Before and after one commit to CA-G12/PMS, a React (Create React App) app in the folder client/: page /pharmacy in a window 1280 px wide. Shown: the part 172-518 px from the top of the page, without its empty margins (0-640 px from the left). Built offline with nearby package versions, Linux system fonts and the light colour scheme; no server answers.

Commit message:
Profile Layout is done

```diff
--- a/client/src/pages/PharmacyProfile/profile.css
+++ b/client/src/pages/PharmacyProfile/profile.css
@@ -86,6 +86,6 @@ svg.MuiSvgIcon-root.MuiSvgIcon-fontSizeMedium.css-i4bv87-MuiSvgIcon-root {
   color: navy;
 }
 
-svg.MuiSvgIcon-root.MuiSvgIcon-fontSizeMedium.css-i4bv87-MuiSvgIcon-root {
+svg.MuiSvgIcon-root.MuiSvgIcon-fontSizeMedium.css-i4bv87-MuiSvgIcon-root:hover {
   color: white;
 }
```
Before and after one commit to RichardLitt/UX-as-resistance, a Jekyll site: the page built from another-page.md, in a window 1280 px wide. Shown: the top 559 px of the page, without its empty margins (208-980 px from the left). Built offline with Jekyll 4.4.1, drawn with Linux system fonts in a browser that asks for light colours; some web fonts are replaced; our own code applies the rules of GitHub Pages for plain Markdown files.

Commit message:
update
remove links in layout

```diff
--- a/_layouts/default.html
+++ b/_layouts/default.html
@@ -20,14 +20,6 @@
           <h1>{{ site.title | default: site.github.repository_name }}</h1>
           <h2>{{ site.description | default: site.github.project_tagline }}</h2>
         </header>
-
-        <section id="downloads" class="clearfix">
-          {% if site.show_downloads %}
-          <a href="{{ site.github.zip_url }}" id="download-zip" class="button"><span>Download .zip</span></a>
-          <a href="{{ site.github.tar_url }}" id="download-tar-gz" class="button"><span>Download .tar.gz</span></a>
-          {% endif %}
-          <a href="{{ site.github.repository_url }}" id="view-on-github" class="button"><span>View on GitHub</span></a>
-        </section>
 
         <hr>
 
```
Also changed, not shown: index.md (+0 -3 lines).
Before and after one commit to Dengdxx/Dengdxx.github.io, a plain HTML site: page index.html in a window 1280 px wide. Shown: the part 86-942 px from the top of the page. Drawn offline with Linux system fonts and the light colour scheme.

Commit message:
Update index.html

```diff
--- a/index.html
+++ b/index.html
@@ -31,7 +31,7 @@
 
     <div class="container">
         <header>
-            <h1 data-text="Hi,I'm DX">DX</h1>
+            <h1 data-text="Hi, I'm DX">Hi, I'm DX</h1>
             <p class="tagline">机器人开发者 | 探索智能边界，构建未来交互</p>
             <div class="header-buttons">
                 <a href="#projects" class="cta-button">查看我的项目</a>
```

GOAL OF THE EXERCISE -
The data above needs to be retyped in full, exactly as given.

REPLY -
Before and after one commit to CA-G12/PMS, a React (Create React App) app in the folder client/: page /pharmacy in a window 1280 px wide. Shown: the part 172-518 px from the top of the page, without its empty margins (0-640 px from the left). Built offline with nearby package versions, Linux system fonts and the light colour scheme; no server answers.

Commit message:
Profile Layout is done

```diff
--- a/client/src/pages/PharmacyProfile/profile.css
+++ b/client/src/pages/PharmacyProfile/profile.css
@@ -86,6 +86,6 @@ svg.MuiSvgIcon-root.MuiSvgIcon-fontSizeMedium.css-i4bv87-MuiSvgIcon-root {
   color: navy;
 }
 
-svg.MuiSvgIcon-root.MuiSvgIcon-fontSizeMedium.css-i4bv87-MuiSvgIcon-root {
+svg.MuiSvgIcon-root.MuiSvgIcon-fontSizeMedium.css-i4bv87-MuiSvgIcon-root:hover {
   color: white;
 }
```
Before and after one commit to RichardLitt/UX-as-resistance, a Jekyll site: the page built from another-page.md, in a window 1280 px wide. Shown: the top 559 px of the page, without its empty margins (208-980 px from the left). Built offline with Jekyll 4.4.1, drawn with Linux system fonts in a browser that asks for light colours; some web fonts are replaced; our own code applies the rules of GitHub Pages for plain Markdown files.

Commit message:
update
remove links in layout

```diff
--- a/_layouts/default.html
+++ b/_layouts/default.html
@@ -20,14 +20,6 @@
           <h1>{{ site.title | default: site.github.repository_name }}</h1>
           <h2>{{ site.description | default: site.github.project_tagline }}</h2>
         </header>
-
-        <section id="downloads" class="clearfix">
-          {% if site.show_downloads %}
-          <a href="{{ site.github.zip_url }}" id="download-zip" class="button"><span>Download .zip</span></a>
-          <a href="{{ site.github.tar_url }}" id="download-tar-gz" class="button"><span>Download .tar.gz</span></a>
-          {% endif %}
-          <a href="{{ site.github.repository_url }}" id="view-on-github" class="button"><span>View on GitHub</span></a>
-        </section>
 
         <hr>
 
```
Also changed, not shown: index.md (+0 -3 lines).
Before and after one commit to Dengdxx/Dengdxx.github.io, a plain HTML site: page index.html in a window 1280 px wide. Shown: the part 86-942 px from the top of the page. Drawn offline with Linux system fonts and the light colour scheme.

Commit message:
Update index.html

```diff
--- a/index.html
+++ b/index.html
@@ -31,7 +31,7 @@
 
     <div class="container">
         <header>
-            <h1 data-text="Hi,I'm DX">DX</h1>
+            <h1 data-text="Hi, I'm DX">Hi, I'm DX</h1>
             <p class="tagline">机器人开发者 | 探索智能边界，构建未来交互</p>
             <div class="header-buttons">
                 <a href="#projects" class="cta-button">查看我的项目</a>
```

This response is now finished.